Birth Symbolism and the Temple: a Visual Journey


As I sat in the creation room of the Idaho Falls temple a few weeks ago, my mind turned to birth.  I pondered upon the different symbols within the accounts of the Creation, The Fall, and Plan of Salvation and how they relate to childbearing.  Heather’s essay, “The Two Veils,” (The Gift of Giving Life, 58) is a beautiful explanation of these truths.  I hope you will read that too if you have not already.  This post also has some thoughts about the temple and birth.  If you have been to the Idaho Falls temple (or other temple with like murals), you can visualize the different murals on the walls.

The Creation


At conception the sacred body temple is entered and life is created.  This maybe a bit obvious at first that these two principles complement the other but that does not make it any less miraculous. The creation of our earth is a beautiful type and shadow of the gathering of matter unorganized to create life within the womb.  There are particular stages of development in both the Creation of the earth and the conception and gestation of a living soul.  The intricacies of conception and creation denote the existence of a God who is all-knowing and all-powerful.  As I read the account in Genesis I am reminded of the intelligences that needed to take form inside a empty womb, “And the earth was without form and void” (Genesis 1:2).  As the creation continues we are reminded that the introduction of light is an integral process.  I don’t know at what point we are given the light of Christ but we know that all who chose to come to this earth receive it.  In Genesis we are told “and darkness was upon the face of the deep.  And the Spirit of God moved upon the face of the waters.  And God said, Let there be light: and there was light.  And God saw the light, that it was good: and God divideth the light from the darkness” (Genesis 1:2-4).
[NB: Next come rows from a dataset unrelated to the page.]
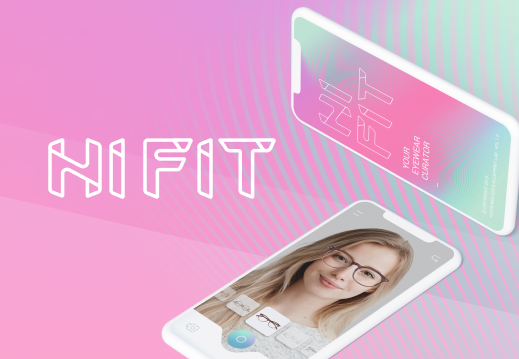
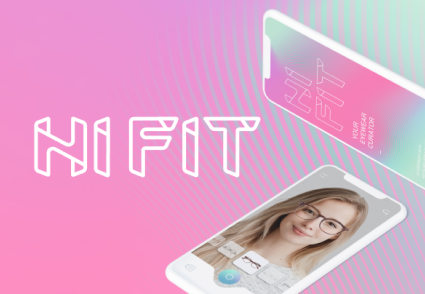
size edit

diff --git a/portfolio/Project/03-Hompage.html b/portfolio/Project/03-Hompage.html
@@ -26,7 +26,7 @@
         </div> <!-- // headerWrap -->
 
         <div id="Contents">
-            <div class="sub_img img_long box_width"><img src="../img/HOMEPAGE_RENEWAL.png"></div>
+            <div class="sub_img img_long box_width"><img src="../img/HOMEPAGE.png"></div>
 		
             <div class="top_Btn">
 				<a href="#header">

diff --git a/portfolio/css/style.css b/portfolio/css/style.css
@@ -12,8 +12,8 @@
 }
 .project_list li a {
 	display: block;  /* span 에 컬러를 주어 블럭처리 */
-	width: 519px;
-	height: 359px;
+	width: 425px;
+	height: 294px;
 	margin-bottom: 27px;
 }
 .project_list li img {}

diff --git a/portfolio/css/common.css b/portfolio/css/common.css
@@ -20,7 +20,7 @@ table {border-collapse: collapse;}
 
 /* layout */
 .box_width {
-	width: 1400px;
+	width: 1200px;
 	margin: 0 auto;
 }
 #wrap {
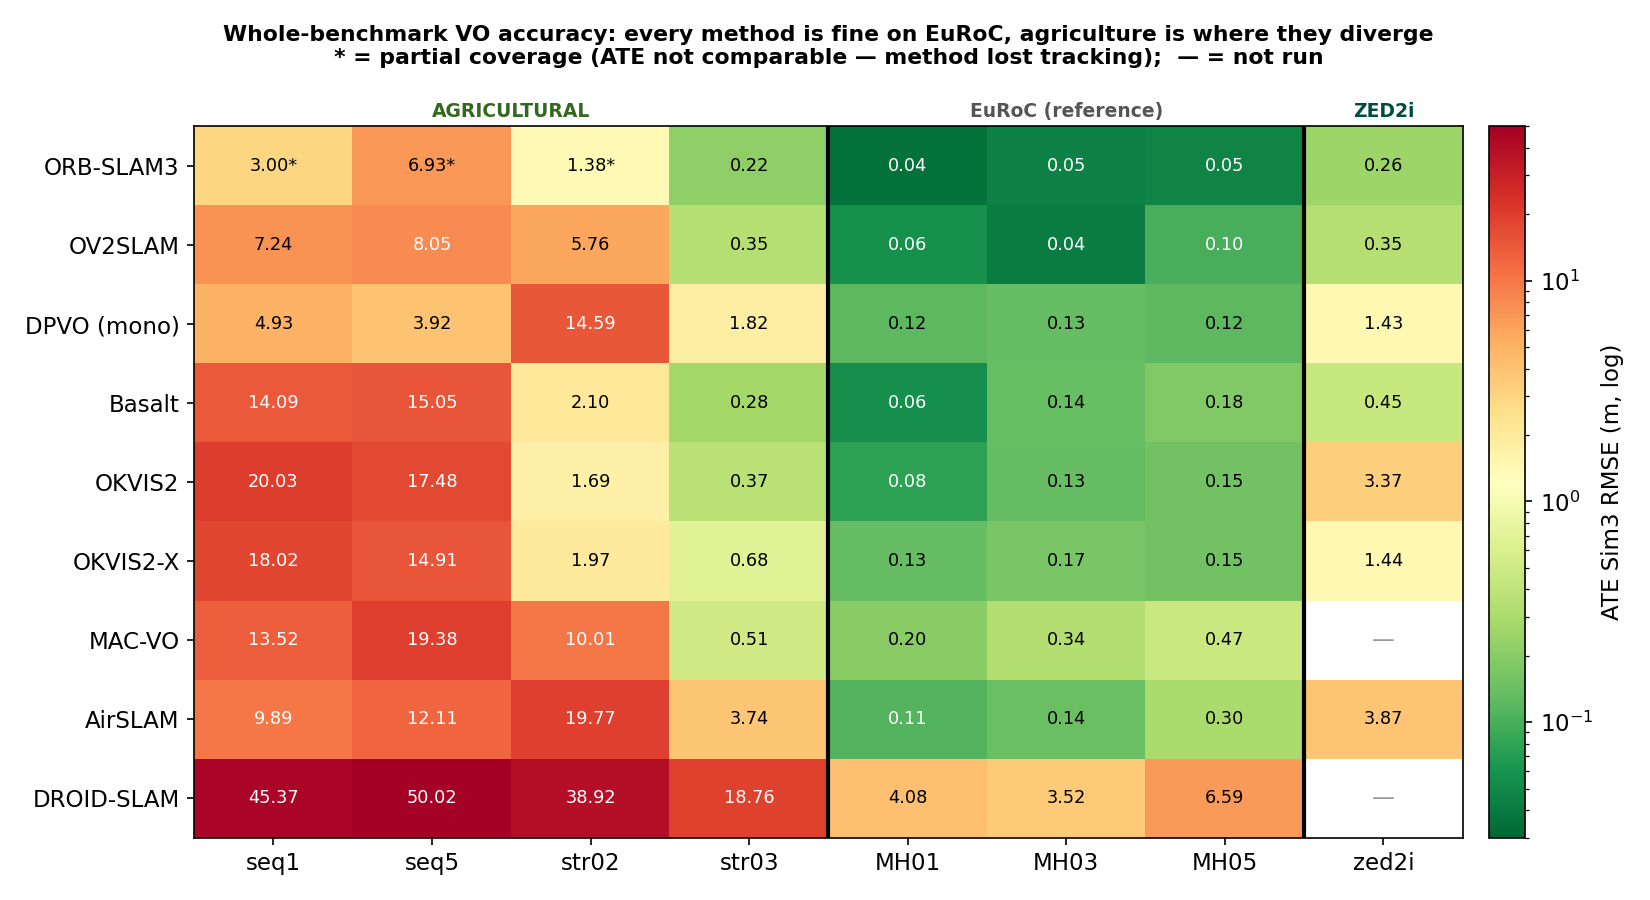
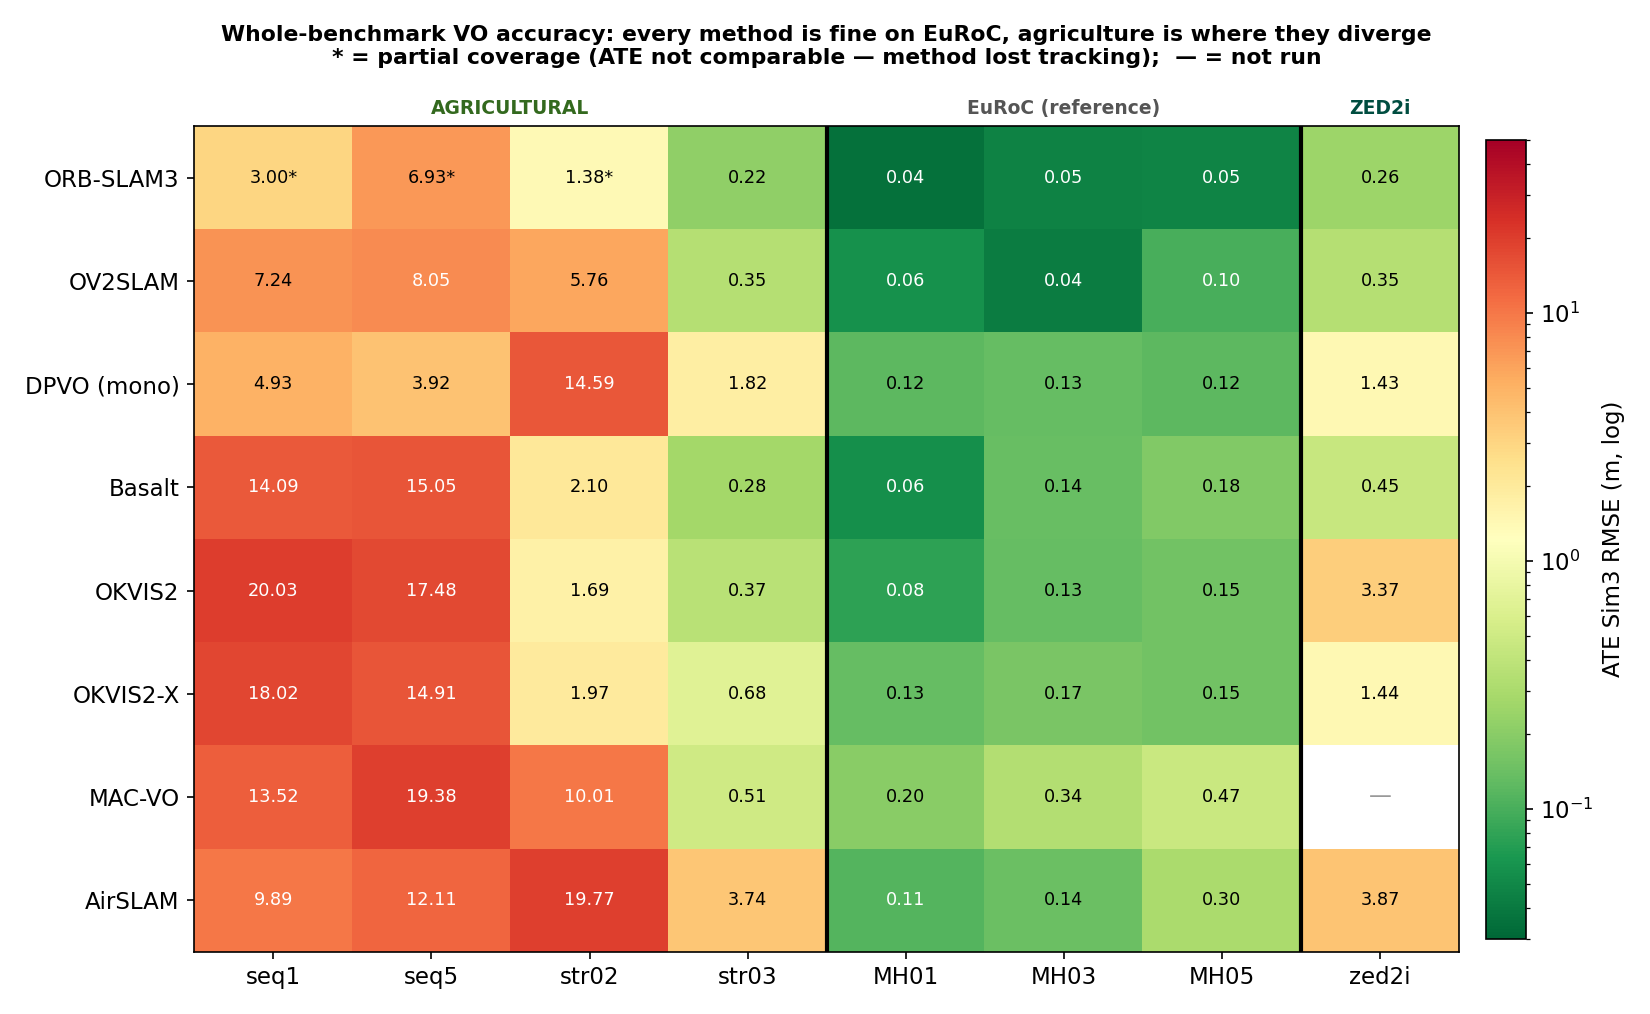
Drop DROID-SLAM from figures; add VIO master heatmap and run-to-run determinism figure

diff --git a/scripts/eval/make_report_figures.py b/scripts/eval/make_report_figures.py
@@ -116,22 +116,29 @@ def load_cov(m):
     import statistics as st
     return {k: st.median(v) for k, v in d.items()}
 
-# ── FIG C: whole-benchmark ATE heatmap (VO) — the overview ──────────────────
-def fig_master():
+# ── FIG C: whole-benchmark ATE heatmaps (VO + VIO overview pair) ─────────────
+def load_scale(m):
+    d = {}
+    for r in csv.DictReader(open(f"{WS}/benchmark-{m}.csv")):
+        try: d.setdefault((r["algo"], r["dataset"], r["seq"]), []).append(float(r["scale_factor"]))
+        except: pass
+    import statistics as st
+    return {k: st.median(v) for k, v in d.items()}
+
+MASTER_COLS = [("rosariov2", "sequence1", "seq1"), ("rosariov2", "sequence5", "seq5"),
+               ("hortimulti", "strawberry02", "str02"), ("hortimulti", "strawberry03", "str03"),
+               ("euroc_mav", "MH_01_easy", "MH01"), ("euroc_mav", "MH_03_medium", "MH03"),
+               ("euroc_mav", "MH_05_difficult", "MH05"), ("zed2i", "field1_110426_full_10fps_q90", "zed2i")]
+
+def _master(mode, rows, title, fname):
     from matplotlib.colors import LogNorm
-    VO, COV = load_csv("vo"), load_cov("vo")
-    rows = [("orbslam3", "ORB-SLAM3"), ("ov2slam", "OV2SLAM"), ("dpvo", "DPVO (mono)"),
-            ("basalt", "Basalt"), ("okvis2", "OKVIS2"), ("okvis2x", "OKVIS2-X"),
-            ("macvo", "MAC-VO"), ("airslam", "AirSLAM"), ("droidslam", "DROID-SLAM")]
-    cols = [("rosariov2", "sequence1", "seq1"), ("rosariov2", "sequence5", "seq5"),
-            ("hortimulti", "strawberry02", "str02"), ("hortimulti", "strawberry03", "str03"),
-            ("euroc_mav", "MH_01_easy", "MH01"), ("euroc_mav", "MH_03_medium", "MH03"),
-            ("euroc_mav", "MH_05_difficult", "MH05"), ("zed2i", "field1_110426_full_10fps_q90", "zed2i")]
+    ATE, COV, SC = load_csv(mode), load_cov(mode), load_scale(mode)
+    cols = MASTER_COLS
     M = np.full((len(rows), len(cols)), np.nan)
     for i, (a, _) in enumerate(rows):
         for j, (ds, sq, _) in enumerate(cols):
-            if (a, ds, sq) in VO: M[i, j] = VO[(a, ds, sq)]
-    fig, ax = plt.subplots(figsize=(11, 6))
+            if (a, ds, sq) in ATE: M[i, j] = ATE[(a, ds, sq)]
+    fig, ax = plt.subplots(figsize=(11, 0.62 * len(rows) + 1.8))
     im = ax.imshow(M, cmap="RdYlGn_r", norm=LogNorm(vmin=0.03, vmax=50), aspect="auto")
     ax.set_xticks(range(len(cols))); ax.set_xticklabels([c[2] for c in cols], fontsize=11)
     ax.set_yticks(range(len(rows))); ax.set_yticklabels([r[1] for r in rows], fontsize=11)
@@ -142,14 +149,32 @@ def fig_master():
         for j, (ds, sq, _) in enumerate(cols):
             v = M[i, j]
             if np.isnan(v): ax.text(j, i, "—", ha="center", va="center", color="#999"); continue
-            partial = COV.get((a, ds, sq), 100) < 90
-            ax.text(j, i, f"{v:.2f}" + ("*" if partial else ""), ha="center", va="center", fontsize=8.5,
+            mark = ""
+            if COV.get((a, ds, sq), 100) < 90: mark += "*"
+            # scale collapse marker — not for monocular methods (up-to-scale by design)
+            if a not in ("dpvo", "droidslam") and SC.get((a, ds, sq), 1) < 0.5: mark += "✗"
+            ax.text(j, i, f"{v:.2f}{mark}", ha="center", va="center", fontsize=8.5,
                     color="white" if (v < 0.12 or v > 8) else "black")
     cb = fig.colorbar(im, ax=ax, fraction=0.03, pad=0.02); cb.set_label("ATE Sim3 RMSE (m, log)")
-    ax.set_title("Whole-benchmark VO accuracy: every method is fine on EuRoC, agriculture is where they diverge\n"
-                 "* = partial coverage (ATE not comparable — method lost tracking);  — = not run",
-                 fontweight="bold", fontsize=10.5, pad=30)
-    fig.tight_layout(); p = f"{OUT}/fig_master_vo_heatmap.png"; fig.savefig(p); print(p)
+    ax.set_title(title, fontweight="bold", fontsize=10.5, pad=30)
+    fig.tight_layout(); p = f"{OUT}/{fname}"; fig.savefig(p); print(p)
+
+def fig_master():
+    # DROID-SLAM excluded: dropped from the benchmark (replaced by DPVO)
+    _master("vo",
+            [("orbslam3", "ORB-SLAM3"), ("ov2slam", "OV2SLAM"), ("dpvo", "DPVO (mono)"),
+             ("basalt", "Basalt"), ("okvis2", "OKVIS2"), ("okvis2x", "OKVIS2-X"),
+             ("macvo", "MAC-VO"), ("airslam", "AirSLAM")],
+            "Whole-benchmark VO accuracy: every method is fine on EuRoC, agriculture is where they diverge\n"
+            "* = partial coverage (ATE not comparable — method lost tracking);  — = not run",
+            "fig_master_vo_heatmap.png")
+    _master("vio",
+            [("orbslam3", "ORB-SLAM3"), ("basalt", "Basalt"), ("okvis2", "OKVIS2"),
+             ("okvis2x", "OKVIS2-X"), ("openvins", "OpenVINS"), ("voxel_svio", "Voxel-SVIO"),
+             ("airslam", "AirSLAM")],
+            "Whole-benchmark VIO accuracy: the ZED2i column exposes the weak-excitation collapse\n"
+            "✗ = scale collapse (Sim3 scale ≈ 0);  * = partial coverage;  — = not run / failed",
+            "fig_master_vio_heatmap.png")
 
 # ── FIG D: ORB-SLAM3 mode progression — IMU rescues coverage, LC fixes ATE ───
 def fig_progression():
@@ -181,5 +206,38 @@ def fig_progression():
                  fontweight="bold", fontsize=11)
     fig.tight_layout(rect=[0, 0, 1, 0.94]); p = f"{OUT}/fig_orb_progression.png"; fig.savefig(p); print(p)
 
-fig_excitation(); fig_lc_mechanism(); fig_master(); fig_progression()
+# ── FIG E: run-to-run spread — finding 11 (non-determinism) ─────────────────
+def fig_determinism():
+    # all individual runs (not medians) for the N=3 agricultural VO cells
+    runs = {}
+    for r in csv.DictReader(open(f"{WS}/benchmark-vo.csv")):
+        try: runs.setdefault((r["algo"], r["dataset"], r["seq"]), []).append(float(r["ate_sim3_rmse_m"]))
+        except: pass
+    algos = [("basalt", "Basalt", "#F44336"), ("macvo", "MAC-VO", "#4CAF50"),
+             ("airslam", "AirSLAM", "#00BCD4"), ("orbslam3", "ORB-SLAM3", "#2196F3")]
+    seqs = [("rosariov2", "sequence1", "seq1"), ("rosariov2", "sequence5", "seq5"),
+            ("hortimulti", "strawberry02", "str02"), ("hortimulti", "strawberry03", "str03")]
+    fig, ax = plt.subplots(figsize=(11, 5.5))
+    for gi, (ds, sq, sl) in enumerate(seqs):
+        for ai, (a, lab, col) in enumerate(algos):
+            v = runs.get((a, ds, sq), [])
+            if len(v) < 2: continue
+            xp = gi * (len(algos) + 1) + ai
+            ax.plot([xp, xp], [min(v), max(v)], color=col, lw=2.5, alpha=0.55)
+            ax.scatter([xp] * len(v), v, color=col, s=45, zorder=5,
+                       label=lab if gi == 0 else None, edgecolor="k", linewidth=0.4)
+    ax.set_yscale("log")
+    ax.set_xticks([gi * (len(algos) + 1) + (len(algos) - 1) / 2 for gi in range(len(seqs))])
+    ax.set_xticklabels([s[2] for s in seqs], fontsize=12)
+    ax.set_ylabel("ATE Sim3 (m, log) — individual runs (N=3)")
+    ax.grid(axis="y", alpha=0.3); ax.legend(loc="upper right", fontsize=10)
+    # worst max/min ratio across ORB-SLAM3 agri cells, from the data actually plotted
+    orb_ratio = max(max(v) / min(v) for (a, ds, sq), v in runs.items()
+                    if a == "orbslam3" and len(v) >= 2 and ds in ("rosariov2", "hortimulti"))
+    ax.set_title("Run-to-run spread on agricultural sequences (identical binary + config, 3 runs):\n"
+                 f"Basalt / MAC-VO / AirSLAM reproduce (<8% CV) — ORB-SLAM3 varies up to {orb_ratio:.1f}× between runs",
+                 fontweight="bold", fontsize=11)
+    fig.tight_layout(); p = f"{OUT}/fig_determinism.png"; fig.savefig(p); print(p)
+
+fig_excitation(); fig_lc_mechanism(); fig_master(); fig_progression(); fig_determinism()
 print("done ->", OUT)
The Garden of Eden


The Garden of Eden is indicative of the pure innocent babe inside the uterus receiving all of the nutrients without having to work.  In a state of paradise, the baby does not yet have any worries or anxieties.  They are completely taken care of by their own “tree of life,” (Genesis 2:9) the placenta.  They don’t have to cry for want or need.  It is automatically supplied to them.  Water is a key part of the creation process in Genesis, “And God said, Let there be a firmament in the midst of the waters, and let it divide the waters from the waters.  And God made the firmament, and divided the waters which were under the firmament from the waters which were above the firmament: and it was so” (Genesis 2:6-7).  The waters that surround the baby preserve them in a perfect state for birth.  The amniotic fluid and placenta work together to protect baby before he or she enters the harsh world of briars and thorns.


The Breath of Life


At birth to accept this mortal world, the baby will have to take their “breath of life” (Genesis 2:7).  This moment in time is crucial and miraculous as the baby’s body adjusts on many levels to their new environment.  I’m sure at the time that Adam and Eve were expelled from the Garden of Eden that their bodies had to make adjustments to survive in the harsh world of briars and thorns.  It is no accident that the Hebrew meaning of the name Eve is “life” or “life-giver.”  Eve had to give life to all the human race symbolically giving us our breath of life.

The Fall

At birth we enter into the telestial world or in other words, the world in which we now live.  With this world comes the need to work by the “sweat of [our] own brow” (Moses 5:1). We are commanded to multiply and replenish the earth.  We are also told that fulfilling this commandment will require effort on our part, “Unto the woman he said, I will greatly multiply thy sorrow and they conception; in sorrow thou shalt bring forth children” (Genesis 3:16).  The process of childbearing brings different types of sorrow even if a baby is never conceived.  Just ask the woman who desires greatly to get pregnant only to struggle with fertility.  In one way or another a woman experiences her “sorrow” or her Gethsemane that brings her to the Lord.  After being born the baby must now work for nourishment.  Breastfeeding takes effort to establish for mom and baby.  New infants are in a fallen world and stand in need of proper care, which they may or may not get.

20th century

Kingdoms of Glory


As we progress through this life from infant to child to adult we learn to take upon us covenants that teach us how to return to live with our Heavenly Father and our families in the celestial kingdom.  We choose to either live on a telestial, terrestrial, or celestial level.  We are each asked to symbolically come to the altar to make sacrifices for our the sake of building the Kingdom of God on the earth. Childbearing is just one of the sacrifices (a.k.a. blessings) that we make here on earth.  How we treat our families and honor the gift of giving life will be a part of what determines if we have lived worthy of the celestial kingdom.  God has said that we are “his work and glory” (Moses 1:39).  It makes sense that our families should also be our “work and glory.”

2 thoughts on “Birth Symbolism and the Temple: a Visual Journey”

  1. Love this! Thank you for posting! I am so passionate about the connection between birth and salvation…my blogs name is 1 Tim 2:15 … “But she shall be saved through childbearing, if she continues in faith, love, and holiness with propriety.” … God gave us such a privilege (and responsibility!) as women!

Comments are closed.